Copy all lines containing the string "shadow" from the records below.

○ ○ ○ ○ ○ ○ ○

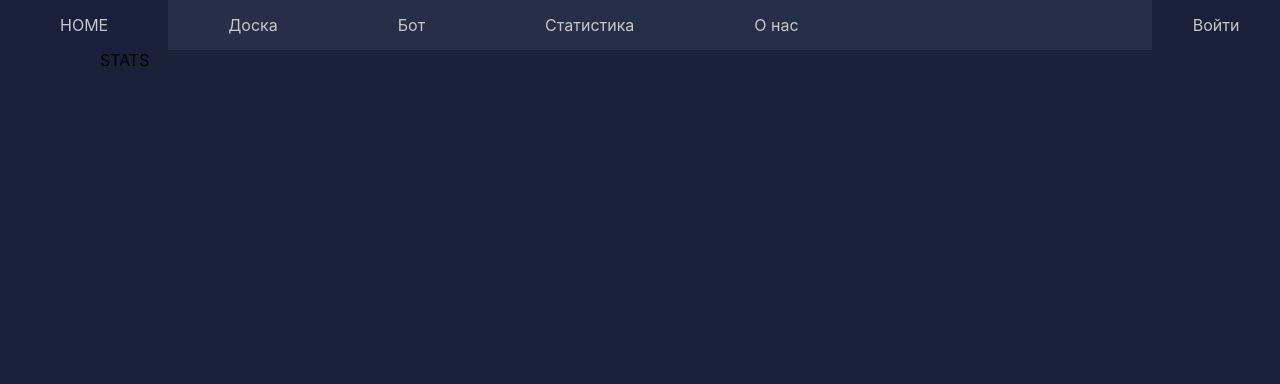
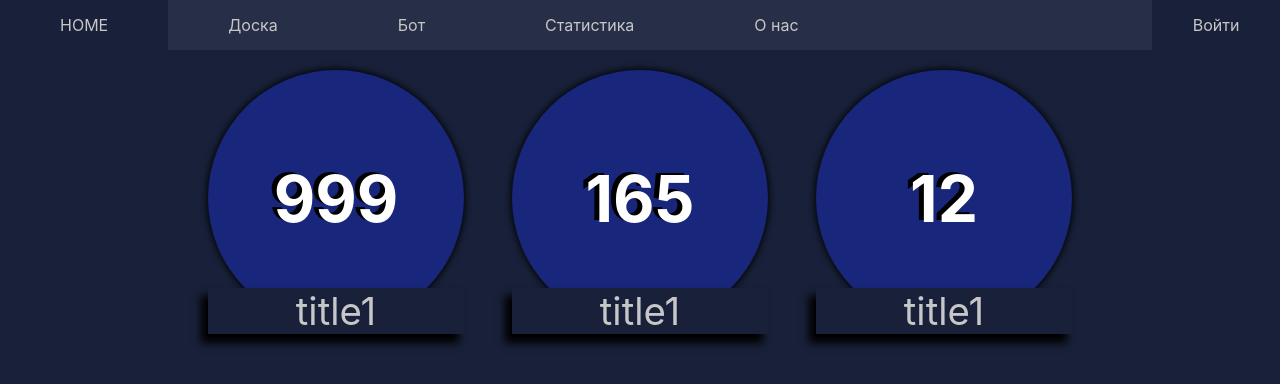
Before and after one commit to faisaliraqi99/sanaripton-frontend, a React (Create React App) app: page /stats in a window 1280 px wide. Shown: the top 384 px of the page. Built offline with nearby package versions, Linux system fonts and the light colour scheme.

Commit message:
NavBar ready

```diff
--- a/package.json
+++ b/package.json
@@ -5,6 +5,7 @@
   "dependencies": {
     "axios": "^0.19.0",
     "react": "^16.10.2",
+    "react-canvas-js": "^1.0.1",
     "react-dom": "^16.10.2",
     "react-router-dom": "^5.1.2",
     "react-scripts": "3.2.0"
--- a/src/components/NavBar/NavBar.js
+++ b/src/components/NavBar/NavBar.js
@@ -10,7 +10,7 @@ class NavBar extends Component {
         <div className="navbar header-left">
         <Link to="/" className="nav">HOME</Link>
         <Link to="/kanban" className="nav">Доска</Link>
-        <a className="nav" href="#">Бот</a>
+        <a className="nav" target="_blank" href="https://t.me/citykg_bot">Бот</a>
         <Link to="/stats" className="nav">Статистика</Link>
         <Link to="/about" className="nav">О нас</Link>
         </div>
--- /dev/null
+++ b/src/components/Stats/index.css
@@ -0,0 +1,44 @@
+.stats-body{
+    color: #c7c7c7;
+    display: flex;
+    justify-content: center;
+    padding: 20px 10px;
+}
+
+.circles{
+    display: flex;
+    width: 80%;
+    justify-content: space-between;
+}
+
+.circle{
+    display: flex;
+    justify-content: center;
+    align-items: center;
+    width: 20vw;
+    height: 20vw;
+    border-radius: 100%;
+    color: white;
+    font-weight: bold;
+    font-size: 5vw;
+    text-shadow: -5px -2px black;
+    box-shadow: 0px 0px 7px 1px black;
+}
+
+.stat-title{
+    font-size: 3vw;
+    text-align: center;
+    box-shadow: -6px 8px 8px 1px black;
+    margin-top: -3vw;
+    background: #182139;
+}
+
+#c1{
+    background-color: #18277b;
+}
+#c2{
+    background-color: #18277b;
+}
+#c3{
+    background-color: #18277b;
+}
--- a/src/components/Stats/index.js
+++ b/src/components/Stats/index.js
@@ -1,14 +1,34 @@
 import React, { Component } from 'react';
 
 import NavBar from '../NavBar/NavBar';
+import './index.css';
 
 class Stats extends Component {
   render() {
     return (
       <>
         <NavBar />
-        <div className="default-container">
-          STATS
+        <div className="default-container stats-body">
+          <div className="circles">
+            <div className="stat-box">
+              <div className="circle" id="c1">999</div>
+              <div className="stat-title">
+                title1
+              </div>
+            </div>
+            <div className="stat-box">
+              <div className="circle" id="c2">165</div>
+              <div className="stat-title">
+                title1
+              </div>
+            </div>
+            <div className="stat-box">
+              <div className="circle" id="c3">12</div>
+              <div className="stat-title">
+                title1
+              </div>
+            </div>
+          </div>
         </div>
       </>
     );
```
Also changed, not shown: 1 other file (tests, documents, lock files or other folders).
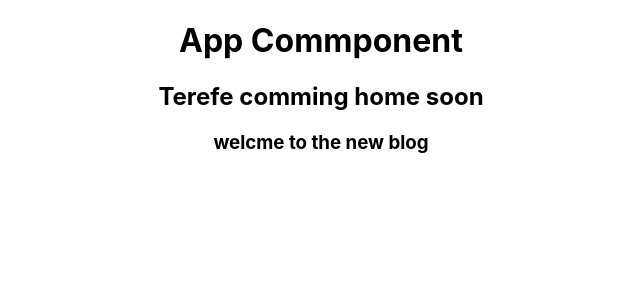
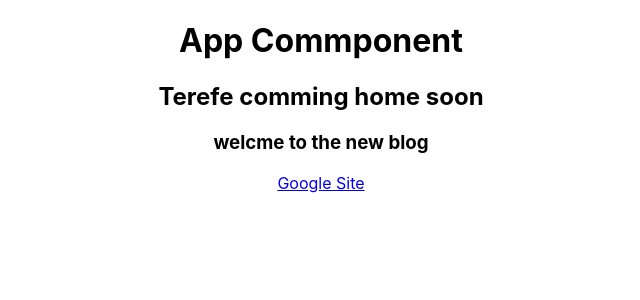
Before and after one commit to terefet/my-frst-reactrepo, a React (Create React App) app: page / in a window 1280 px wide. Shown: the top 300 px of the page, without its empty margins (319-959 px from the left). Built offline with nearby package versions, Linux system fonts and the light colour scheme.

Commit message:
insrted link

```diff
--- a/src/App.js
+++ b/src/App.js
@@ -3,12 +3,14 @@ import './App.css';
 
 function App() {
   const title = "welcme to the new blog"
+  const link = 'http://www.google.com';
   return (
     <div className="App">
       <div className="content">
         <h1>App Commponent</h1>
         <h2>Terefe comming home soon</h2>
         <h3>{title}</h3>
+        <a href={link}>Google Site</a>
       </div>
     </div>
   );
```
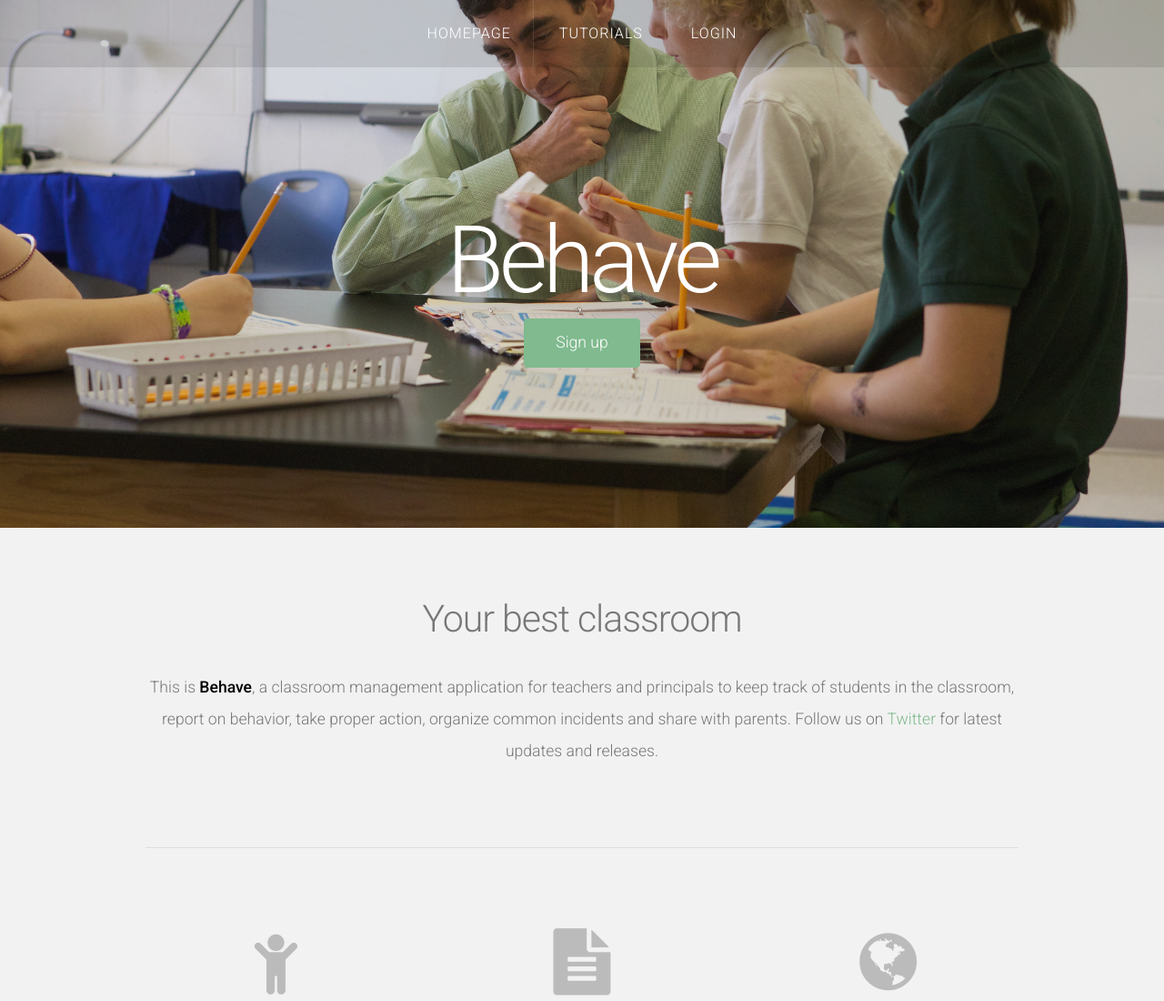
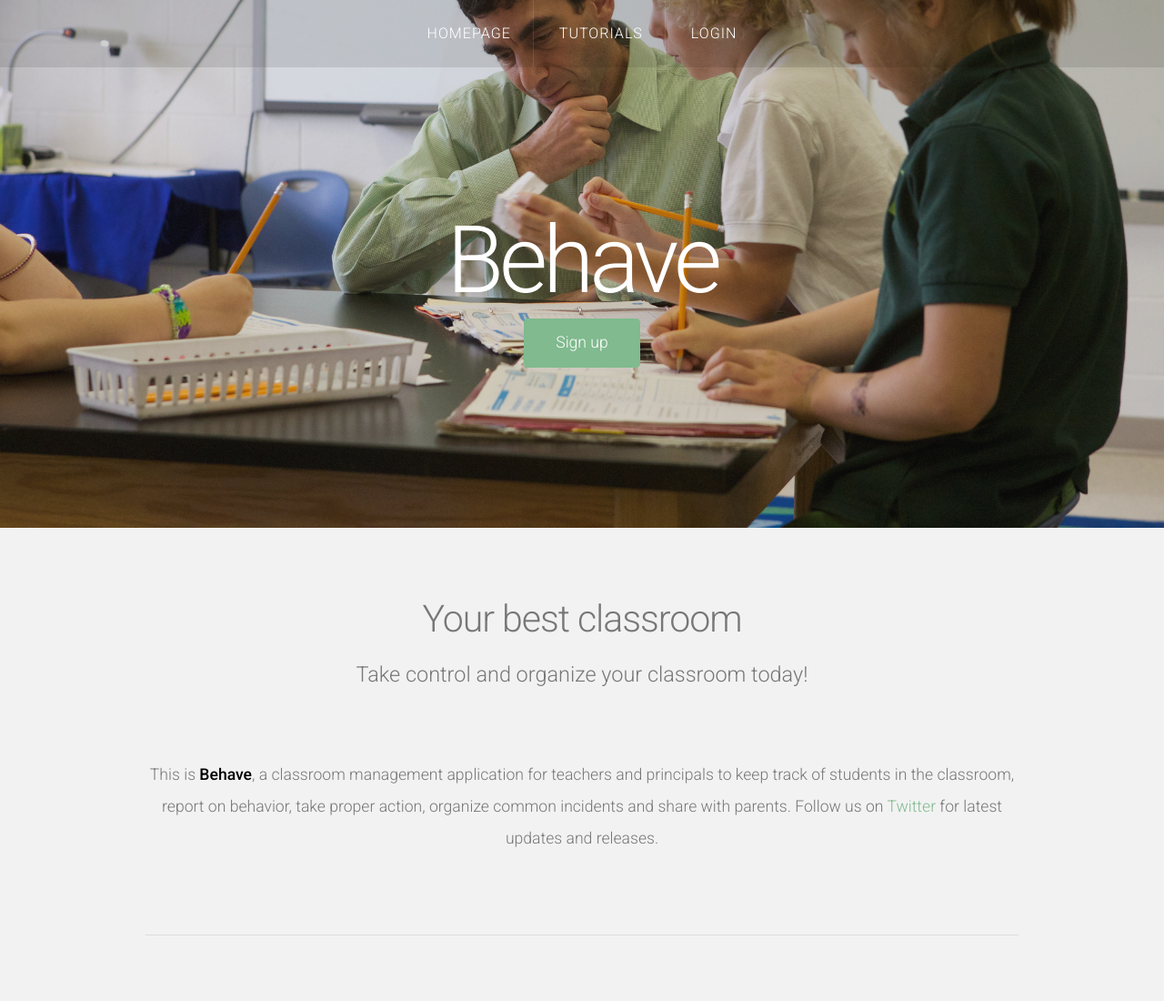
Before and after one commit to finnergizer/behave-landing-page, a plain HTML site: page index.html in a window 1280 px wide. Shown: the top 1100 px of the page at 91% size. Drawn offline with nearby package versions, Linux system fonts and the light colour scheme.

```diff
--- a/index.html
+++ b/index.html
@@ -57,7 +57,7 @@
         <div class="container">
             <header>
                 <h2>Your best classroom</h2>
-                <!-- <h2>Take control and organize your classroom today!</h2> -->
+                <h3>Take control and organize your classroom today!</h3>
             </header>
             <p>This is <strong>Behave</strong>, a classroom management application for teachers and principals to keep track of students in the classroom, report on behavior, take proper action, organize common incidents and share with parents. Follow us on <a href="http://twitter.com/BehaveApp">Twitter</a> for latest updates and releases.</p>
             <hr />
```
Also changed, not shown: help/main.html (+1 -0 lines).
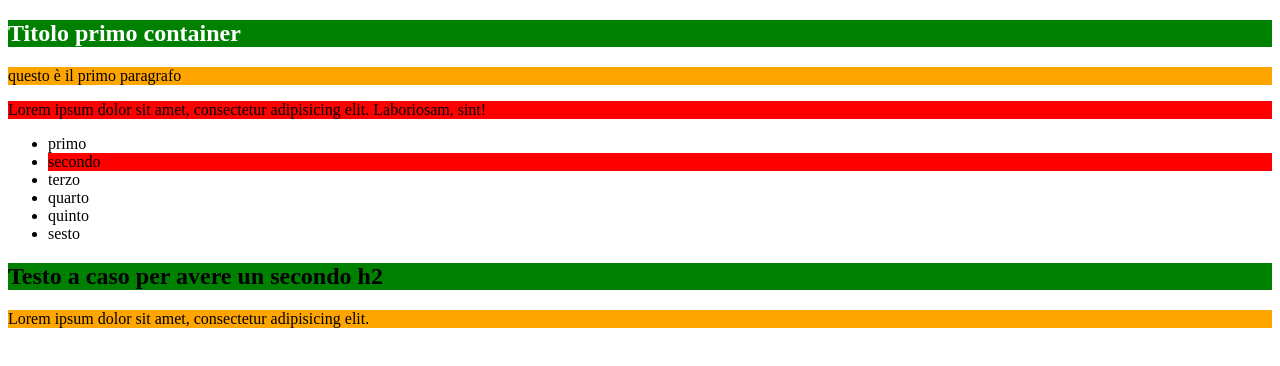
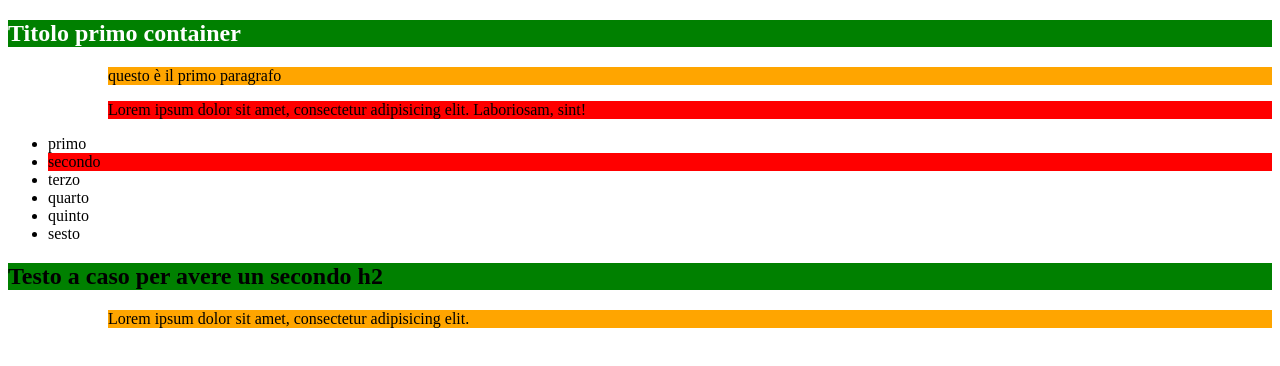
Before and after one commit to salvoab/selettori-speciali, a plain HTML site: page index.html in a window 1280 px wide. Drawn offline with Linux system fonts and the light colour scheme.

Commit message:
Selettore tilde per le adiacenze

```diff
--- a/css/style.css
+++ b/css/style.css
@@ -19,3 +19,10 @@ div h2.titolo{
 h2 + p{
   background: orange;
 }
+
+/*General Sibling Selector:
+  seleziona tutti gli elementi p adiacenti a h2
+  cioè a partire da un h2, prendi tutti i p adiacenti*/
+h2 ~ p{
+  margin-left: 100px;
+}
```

○ ○ ○ ○ ○ ○ ○

▶ Task answer:
+    text-shadow: -5px -2px black;
+    box-shadow: 0px 0px 7px 1px black;
+    box-shadow: -6px 8px 8px 1px black;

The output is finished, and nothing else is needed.